== Data records ==

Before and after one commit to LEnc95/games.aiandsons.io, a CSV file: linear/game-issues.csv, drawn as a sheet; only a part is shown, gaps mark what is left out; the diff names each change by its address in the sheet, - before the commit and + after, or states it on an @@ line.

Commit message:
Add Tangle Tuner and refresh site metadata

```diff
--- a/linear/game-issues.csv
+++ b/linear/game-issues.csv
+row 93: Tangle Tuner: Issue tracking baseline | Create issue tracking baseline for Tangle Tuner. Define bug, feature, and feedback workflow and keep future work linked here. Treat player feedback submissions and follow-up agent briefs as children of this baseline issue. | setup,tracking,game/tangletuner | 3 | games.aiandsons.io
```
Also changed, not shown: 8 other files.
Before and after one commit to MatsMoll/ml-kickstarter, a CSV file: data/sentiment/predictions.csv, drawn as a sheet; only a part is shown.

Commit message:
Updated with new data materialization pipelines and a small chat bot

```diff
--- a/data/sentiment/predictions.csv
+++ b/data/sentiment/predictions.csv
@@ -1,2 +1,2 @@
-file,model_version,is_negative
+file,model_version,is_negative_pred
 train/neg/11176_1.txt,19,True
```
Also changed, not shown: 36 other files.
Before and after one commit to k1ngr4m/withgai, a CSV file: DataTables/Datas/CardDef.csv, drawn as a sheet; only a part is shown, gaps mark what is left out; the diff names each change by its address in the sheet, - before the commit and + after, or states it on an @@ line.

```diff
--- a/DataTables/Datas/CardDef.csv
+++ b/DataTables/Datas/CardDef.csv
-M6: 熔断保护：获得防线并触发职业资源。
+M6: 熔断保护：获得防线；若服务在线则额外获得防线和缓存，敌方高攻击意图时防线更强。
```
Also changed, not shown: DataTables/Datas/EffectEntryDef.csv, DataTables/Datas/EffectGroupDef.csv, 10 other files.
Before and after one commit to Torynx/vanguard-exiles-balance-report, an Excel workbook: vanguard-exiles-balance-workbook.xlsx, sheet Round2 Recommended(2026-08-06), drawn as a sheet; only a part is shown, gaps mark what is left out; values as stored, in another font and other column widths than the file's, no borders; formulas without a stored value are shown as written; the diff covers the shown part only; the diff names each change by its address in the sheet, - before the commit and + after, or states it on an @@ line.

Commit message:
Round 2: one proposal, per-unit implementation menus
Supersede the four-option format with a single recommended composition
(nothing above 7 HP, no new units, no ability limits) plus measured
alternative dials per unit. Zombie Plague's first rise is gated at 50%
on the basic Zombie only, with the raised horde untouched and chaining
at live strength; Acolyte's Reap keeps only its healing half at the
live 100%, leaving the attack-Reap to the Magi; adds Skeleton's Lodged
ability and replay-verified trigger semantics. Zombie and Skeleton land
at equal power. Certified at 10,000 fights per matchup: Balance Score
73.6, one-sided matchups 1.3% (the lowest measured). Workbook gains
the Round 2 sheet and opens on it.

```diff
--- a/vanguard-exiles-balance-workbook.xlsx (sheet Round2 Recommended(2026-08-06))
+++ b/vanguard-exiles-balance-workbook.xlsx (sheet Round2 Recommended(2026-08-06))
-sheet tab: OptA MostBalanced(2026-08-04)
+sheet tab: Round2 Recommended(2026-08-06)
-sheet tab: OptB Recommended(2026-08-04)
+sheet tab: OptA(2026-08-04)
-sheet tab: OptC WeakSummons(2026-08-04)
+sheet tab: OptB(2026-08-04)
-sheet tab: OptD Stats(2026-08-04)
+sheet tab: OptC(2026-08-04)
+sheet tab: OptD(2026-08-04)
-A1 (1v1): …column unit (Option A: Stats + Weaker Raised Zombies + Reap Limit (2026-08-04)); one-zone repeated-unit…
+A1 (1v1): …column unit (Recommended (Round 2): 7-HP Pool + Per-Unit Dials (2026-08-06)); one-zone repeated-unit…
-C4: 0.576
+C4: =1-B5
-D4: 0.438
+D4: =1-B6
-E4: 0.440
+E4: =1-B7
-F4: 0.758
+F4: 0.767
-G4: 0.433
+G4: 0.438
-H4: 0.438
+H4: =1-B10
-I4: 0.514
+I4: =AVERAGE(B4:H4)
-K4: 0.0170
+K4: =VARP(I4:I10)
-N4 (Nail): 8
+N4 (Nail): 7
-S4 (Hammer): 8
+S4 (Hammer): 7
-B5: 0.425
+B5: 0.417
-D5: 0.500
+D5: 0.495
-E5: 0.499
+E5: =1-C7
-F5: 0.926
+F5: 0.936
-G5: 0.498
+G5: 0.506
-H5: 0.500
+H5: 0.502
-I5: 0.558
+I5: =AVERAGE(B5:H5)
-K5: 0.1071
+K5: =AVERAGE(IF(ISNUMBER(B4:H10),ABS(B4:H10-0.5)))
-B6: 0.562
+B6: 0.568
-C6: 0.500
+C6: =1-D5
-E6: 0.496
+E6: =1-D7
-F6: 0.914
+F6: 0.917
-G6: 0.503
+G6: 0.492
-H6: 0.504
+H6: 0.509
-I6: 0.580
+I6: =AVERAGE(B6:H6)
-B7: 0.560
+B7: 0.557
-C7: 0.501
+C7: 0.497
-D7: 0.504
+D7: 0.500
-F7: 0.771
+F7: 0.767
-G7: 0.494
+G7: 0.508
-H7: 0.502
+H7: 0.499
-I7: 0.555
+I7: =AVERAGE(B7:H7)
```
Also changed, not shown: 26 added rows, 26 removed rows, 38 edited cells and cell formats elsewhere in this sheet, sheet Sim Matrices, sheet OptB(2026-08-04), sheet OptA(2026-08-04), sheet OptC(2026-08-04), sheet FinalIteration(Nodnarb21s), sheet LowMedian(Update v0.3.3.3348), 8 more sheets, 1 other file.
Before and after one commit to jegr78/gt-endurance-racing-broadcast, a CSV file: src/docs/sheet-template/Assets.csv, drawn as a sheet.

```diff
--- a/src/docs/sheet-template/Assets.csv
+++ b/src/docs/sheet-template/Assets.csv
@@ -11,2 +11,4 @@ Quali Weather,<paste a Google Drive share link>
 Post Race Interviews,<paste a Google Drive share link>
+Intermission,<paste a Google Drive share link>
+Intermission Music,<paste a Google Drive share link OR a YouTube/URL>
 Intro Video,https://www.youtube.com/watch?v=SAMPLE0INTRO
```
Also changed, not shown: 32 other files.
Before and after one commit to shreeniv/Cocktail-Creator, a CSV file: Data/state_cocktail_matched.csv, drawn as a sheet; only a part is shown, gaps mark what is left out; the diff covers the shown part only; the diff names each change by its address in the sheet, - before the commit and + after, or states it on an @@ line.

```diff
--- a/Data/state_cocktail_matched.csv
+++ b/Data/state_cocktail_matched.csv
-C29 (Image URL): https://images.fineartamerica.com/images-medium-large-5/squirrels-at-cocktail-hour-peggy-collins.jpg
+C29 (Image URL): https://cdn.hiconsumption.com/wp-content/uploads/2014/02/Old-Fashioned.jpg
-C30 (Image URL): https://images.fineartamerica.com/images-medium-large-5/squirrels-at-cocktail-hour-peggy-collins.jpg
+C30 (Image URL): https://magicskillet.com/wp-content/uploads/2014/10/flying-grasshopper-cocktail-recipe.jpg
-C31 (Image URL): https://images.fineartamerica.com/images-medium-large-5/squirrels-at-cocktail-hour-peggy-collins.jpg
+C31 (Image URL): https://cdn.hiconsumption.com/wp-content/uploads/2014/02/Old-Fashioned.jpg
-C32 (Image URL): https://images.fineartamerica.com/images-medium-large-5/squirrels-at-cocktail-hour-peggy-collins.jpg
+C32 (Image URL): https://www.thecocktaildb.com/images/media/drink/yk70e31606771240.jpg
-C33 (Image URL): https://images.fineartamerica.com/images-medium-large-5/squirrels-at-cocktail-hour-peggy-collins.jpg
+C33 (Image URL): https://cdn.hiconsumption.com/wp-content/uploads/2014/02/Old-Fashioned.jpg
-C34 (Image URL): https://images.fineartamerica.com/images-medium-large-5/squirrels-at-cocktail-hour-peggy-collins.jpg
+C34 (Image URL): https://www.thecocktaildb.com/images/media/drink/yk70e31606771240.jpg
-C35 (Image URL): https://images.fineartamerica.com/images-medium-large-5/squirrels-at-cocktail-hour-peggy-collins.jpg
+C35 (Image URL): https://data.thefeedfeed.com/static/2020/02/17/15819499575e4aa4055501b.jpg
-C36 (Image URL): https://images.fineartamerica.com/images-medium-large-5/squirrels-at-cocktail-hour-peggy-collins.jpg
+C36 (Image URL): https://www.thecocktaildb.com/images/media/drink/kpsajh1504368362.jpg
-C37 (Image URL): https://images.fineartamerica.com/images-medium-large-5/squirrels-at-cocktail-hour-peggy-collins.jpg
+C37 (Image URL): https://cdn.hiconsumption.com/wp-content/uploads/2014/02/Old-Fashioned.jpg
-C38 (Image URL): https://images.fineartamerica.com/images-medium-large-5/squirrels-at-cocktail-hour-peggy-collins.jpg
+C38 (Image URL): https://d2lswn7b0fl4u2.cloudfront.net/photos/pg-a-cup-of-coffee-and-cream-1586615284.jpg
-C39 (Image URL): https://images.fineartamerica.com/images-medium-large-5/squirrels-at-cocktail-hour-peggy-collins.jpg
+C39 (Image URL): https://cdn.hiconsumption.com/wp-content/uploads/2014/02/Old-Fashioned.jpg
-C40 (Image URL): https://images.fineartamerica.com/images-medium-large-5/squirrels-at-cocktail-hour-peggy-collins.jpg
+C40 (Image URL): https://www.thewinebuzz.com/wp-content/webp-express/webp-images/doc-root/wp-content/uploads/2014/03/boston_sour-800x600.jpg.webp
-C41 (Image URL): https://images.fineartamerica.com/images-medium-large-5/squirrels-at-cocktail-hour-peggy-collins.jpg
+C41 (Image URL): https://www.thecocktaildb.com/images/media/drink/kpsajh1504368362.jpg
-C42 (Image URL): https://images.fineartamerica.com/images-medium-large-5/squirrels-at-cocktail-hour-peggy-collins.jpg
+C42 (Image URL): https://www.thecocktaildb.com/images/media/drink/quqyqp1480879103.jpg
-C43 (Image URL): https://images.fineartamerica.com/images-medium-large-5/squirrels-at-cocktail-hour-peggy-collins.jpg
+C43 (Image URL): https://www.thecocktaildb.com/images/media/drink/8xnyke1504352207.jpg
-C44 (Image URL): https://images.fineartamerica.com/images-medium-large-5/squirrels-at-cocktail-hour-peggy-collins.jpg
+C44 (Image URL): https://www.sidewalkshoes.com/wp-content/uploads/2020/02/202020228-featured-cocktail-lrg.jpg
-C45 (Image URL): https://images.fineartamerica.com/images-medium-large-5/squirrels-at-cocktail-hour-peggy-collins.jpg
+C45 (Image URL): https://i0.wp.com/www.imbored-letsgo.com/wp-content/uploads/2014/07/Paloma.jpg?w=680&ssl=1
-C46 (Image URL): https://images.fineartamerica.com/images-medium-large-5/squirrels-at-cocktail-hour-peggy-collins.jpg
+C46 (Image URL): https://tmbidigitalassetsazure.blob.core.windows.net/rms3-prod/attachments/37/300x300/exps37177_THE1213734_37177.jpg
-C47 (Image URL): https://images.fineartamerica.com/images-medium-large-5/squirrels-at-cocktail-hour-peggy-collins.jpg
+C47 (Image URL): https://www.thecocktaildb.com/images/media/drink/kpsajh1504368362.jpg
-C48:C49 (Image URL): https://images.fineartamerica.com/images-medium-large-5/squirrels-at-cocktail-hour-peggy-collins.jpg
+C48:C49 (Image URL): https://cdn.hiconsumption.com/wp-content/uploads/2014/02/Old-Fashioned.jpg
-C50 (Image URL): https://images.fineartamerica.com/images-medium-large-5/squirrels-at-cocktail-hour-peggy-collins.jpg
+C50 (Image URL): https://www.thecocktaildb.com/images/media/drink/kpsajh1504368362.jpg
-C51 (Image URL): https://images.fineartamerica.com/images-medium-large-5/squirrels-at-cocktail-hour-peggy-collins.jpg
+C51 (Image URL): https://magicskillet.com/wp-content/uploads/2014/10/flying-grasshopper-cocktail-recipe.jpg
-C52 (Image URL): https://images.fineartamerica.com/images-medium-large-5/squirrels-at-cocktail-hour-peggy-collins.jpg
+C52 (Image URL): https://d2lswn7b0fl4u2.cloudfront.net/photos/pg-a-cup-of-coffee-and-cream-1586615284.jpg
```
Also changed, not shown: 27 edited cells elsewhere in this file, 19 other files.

===

*Task statement*.
All lines of the material that contain the word "AVERAGE" should be listed.

*Solution to the problem*.
+I4: =AVERAGE(B4:H4)
+I5: =AVERAGE(B5:H5)
+K5: =AVERAGE(IF(ISNUMBER(B4:H10),ABS(B4:H10-0.5)))
+I6: =AVERAGE(B6:H6)
+I7: =AVERAGE(B7:H7)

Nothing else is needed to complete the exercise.